Activity
Copy each record below faithfully, leaving out images.

The data
%%

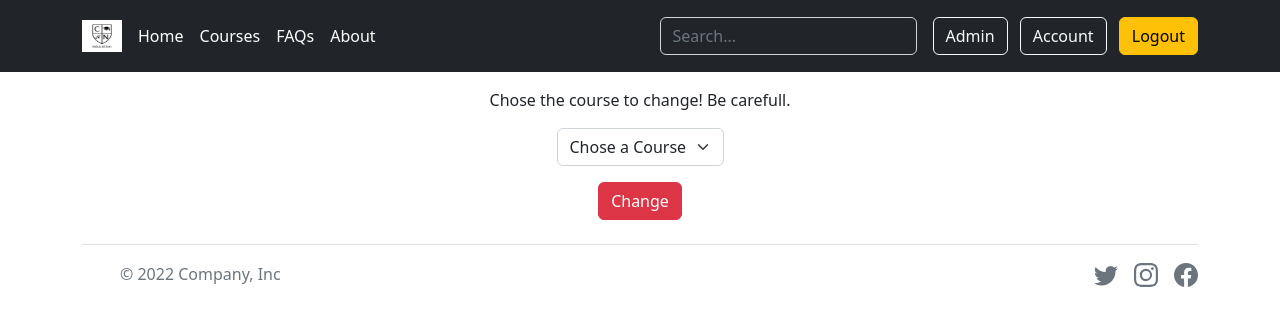
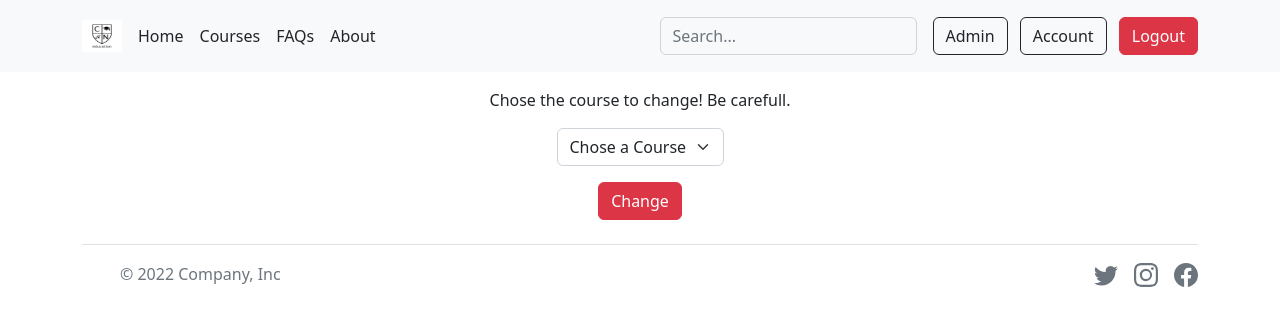
Before and after one commit to HundredSongs/E-Learning-Website, a Flask app: page /admin in a window 1280 px wide. Shown: the top 326 px of the page. Run offline with Flask 2, Linux system fonts and the light colour scheme; a user stored in the database is signed in; some libraries are stand-ins or nearby versions.

Commit message:
Changed the Navbar color.

```diff
--- a/templates/layout.html
+++ b/templates/layout.html
@@ -22,7 +22,7 @@
 
 
         <!-- Navbar -->
-        <header class="p-3 text-bg-dark sticky-top">
+        <header class="p-3 text-bg-light sticky-sm-top">
             <div class="container">
               <div class="d-flex flex-wrap align-items-center justify-content-center justify-content-lg-start">
                 <a href="/" class="d-flex align-items-center mb-2 mb-lg-0 text-white text-decoration-none">
@@ -33,39 +33,39 @@
                 {% if session["user_id"] %}
 
                 <ul class="nav col-12 col-lg-auto me-lg-auto mb-2 justify-content-center mb-md-0">
-                    <li><a href="/" class="nav-link px-2 text-white">Home</a></li>
-                    <li><a href="/courses" class="nav-link px-2 text-white">Courses</a></li>
-                    <li><a href="#" class="nav-link px-2 text-white">FAQs</a></li>
-                    <li><a href="#" class="nav-link px-2 text-white">About</a></li>
+                    <li><a href="/" class="nav-link px-2 text-dark">Home</a></li>
+                    <li><a href="/courses" class="nav-link px-2 text-dark">Courses</a></li>
+                    <li><a href="#" class="nav-link px-2 text-dark">FAQs</a></li>
+                    <li><a href="#" class="nav-link px-2 text-dark">About</a></li>
                   </ul>
 
                   <form class="col-12 col-lg-auto mb-3 mb-lg-0 me-lg-3" role="search">
-                    <input type="search" class="form-control form-control-dark text-bg-dark" placeholder="Search..." aria-label="Search">
+                    <input type="search" class="form-control form-control-light text-bg-light" placeholder="Search..." aria-label="Search">
                   </form>
 
 
                   <div class="text-end">
-                    <a class="btn btn-outline-light me-2" href="/admin" role="button">Admin</a>
-                    <a class="btn btn-outline-light me-2" href="/account" role="button">Account</a>
-                    <a class="btn btn-warning" href="/logout" role="button">Logout</a>
+                    <a class="btn btn-outline-dark me-2" href="/admin" role="button">Admin</a>
+                    <a class="btn btn-outline-dark me-2" href="/account" role="button">Account</a>
+                    <a class="btn btn-danger" href="/logout" role="button">Logout</a>
                   </div>
 
                 {% else %}
 
                 <ul class="nav col-12 col-lg-auto me-lg-auto mb-2 justify-content-center mb-md-0">
-                  <li><a href="/" class="nav-link px-2 text-white">Home</a></li>
-                  <li><a href="/courses" class="nav-link px-2 text-white">Courses</a></li>
-                  <li><a href="#" class="nav-link px-2 text-white">FAQs</a></li>
-                  <li><a href="#" class="nav-link px-2 text-white">About</a></li>
+                  <li><a href="/" class="nav-link px-2 text-dark">Home</a></li>
+                  <li><a href="/courses" class="nav-link px-2 text-dark">Courses</a></li>
+                  <li><a href="#" class="nav-link px-2 text-dark">FAQs</a></li>
+                  <li><a href="#" class="nav-link px-2 text-dark">About</a></li>
                 </ul>
 
                 <form class="col-12 col-lg-auto mb-3 mb-lg-0 me-lg-3" role="search">
-                  <input type="search" class="form-control form-control-dark text-bg-dark" placeholder="Search..." aria-label="Search">
+                  <input type="search" class="form-control form-control-light text-bg-light" placeholder="Search..." aria-label="Search">
                 </form>
 
                 <div class="text-end">
-                  <a class="btn btn-outline-light me-2" href="/login" role="button">Login</a>
-                  <a class="btn btn-warning" href="/signup" role="button">Sign-up</a>
+                  <a class="btn btn-outline-dark me-2" href="/login" role="button">Login</a>
+                  <a class="btn btn-danger" href="/signup" role="button">Sign-up</a>
                 </div>
 
                 {% endif %}
```
Also changed, not shown: project.db, 2 other files.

%%

Exercise output
Before and after one commit to HundredSongs/E-Learning-Website, a Flask app: page /admin in a window 1280 px wide. Shown: the top 326 px of the page. Run offline with Flask 2, Linux system fonts and the light colour scheme; a user stored in the database is signed in; some libraries are stand-ins or nearby versions.

Commit message:
Changed the Navbar color.

```diff
--- a/templates/layout.html
+++ b/templates/layout.html
@@ -22,7 +22,7 @@
 
 
         <!-- Navbar -->
-        <header class="p-3 text-bg-dark sticky-top">
+        <header class="p-3 text-bg-light sticky-sm-top">
             <div class="container">
               <div class="d-flex flex-wrap align-items-center justify-content-center justify-content-lg-start">
                 <a href="/" class="d-flex align-items-center mb-2 mb-lg-0 text-white text-decoration-none">
@@ -33,39 +33,39 @@
                 {% if session["user_id"] %}
 
                 <ul class="nav col-12 col-lg-auto me-lg-auto mb-2 justify-content-center mb-md-0">
-                    <li><a href="/" class="nav-link px-2 text-white">Home</a></li>
-                    <li><a href="/courses" class="nav-link px-2 text-white">Courses</a></li>
-                    <li><a href="#" class="nav-link px-2 text-white">FAQs</a></li>
-                    <li><a href="#" class="nav-link px-2 text-white">About</a></li>
+                    <li><a href="/" class="nav-link px-2 text-dark">Home</a></li>
+                    <li><a href="/courses" class="nav-link px-2 text-dark">Courses</a></li>
+                    <li><a href="#" class="nav-link px-2 text-dark">FAQs</a></li>
+                    <li><a href="#" class="nav-link px-2 text-dark">About</a></li>
                   </ul>
 
                   <form class="col-12 col-lg-auto mb-3 mb-lg-0 me-lg-3" role="search">
-                    <input type="search" class="form-control form-control-dark text-bg-dark" placeholder="Search..." aria-label="Search">
+                    <input type="search" class="form-control form-control-light text-bg-light" placeholder="Search..." aria-label="Search">
                   </form>
 
 
                   <div class="text-end">
-                    <a class="btn btn-outline-light me-2" href="/admin" role="button">Admin</a>
-                    <a class="btn btn-outline-light me-2" href="/account" role="button">Account</a>
-                    <a class="btn btn-warning" href="/logout" role="button">Logout</a>
+                    <a class="btn btn-outline-dark me-2" href="/admin" role="button">Admin</a>
+                    <a class="btn btn-outline-dark me-2" href="/account" role="button">Account</a>
+                    <a class="btn btn-danger" href="/logout" role="button">Logout</a>
                   </div>
 
                 {% else %}
 
                 <ul class="nav col-12 col-lg-auto me-lg-auto mb-2 justify-content-center mb-md-0">
-                  <li><a href="/" class="nav-link px-2 text-white">Home</a></li>
-                  <li><a href="/courses" class="nav-link px-2 text-white">Courses</a></li>
-                  <li><a href="#" class="nav-link px-2 text-white">FAQs</a></li>
-                  <li><a href="#" class="nav-link px-2 text-white">About</a></li>
+                  <li><a href="/" class="nav-link px-2 text-dark">Home</a></li>
+                  <li><a href="/courses" class="nav-link px-2 text-dark">Courses</a></li>
+                  <li><a href="#" class="nav-link px-2 text-dark">FAQs</a></li>
+                  <li><a href="#" class="nav-link px-2 text-dark">About</a></li>
                 </ul>
 
                 <form class="col-12 col-lg-auto mb-3 mb-lg-0 me-lg-3" role="search">
-                  <input type="search" class="form-control form-control-dark text-bg-dark" placeholder="Search..." aria-label="Search">
+                  <input type="search" class="form-control form-control-light text-bg-light" placeholder="Search..." aria-label="Search">
                 </form>
 
                 <div class="text-end">
-                  <a class="btn btn-outline-light me-2" href="/login" role="button">Login</a>
-                  <a class="btn btn-warning" href="/signup" role="button">Sign-up</a>
+                  <a class="btn btn-outline-dark me-2" href="/login" role="button">Login</a>
+                  <a class="btn btn-danger" href="/signup" role="button">Sign-up</a>
                 </div>
 
                 {% endif %}
```
Also changed, not shown: project.db, 2 other files.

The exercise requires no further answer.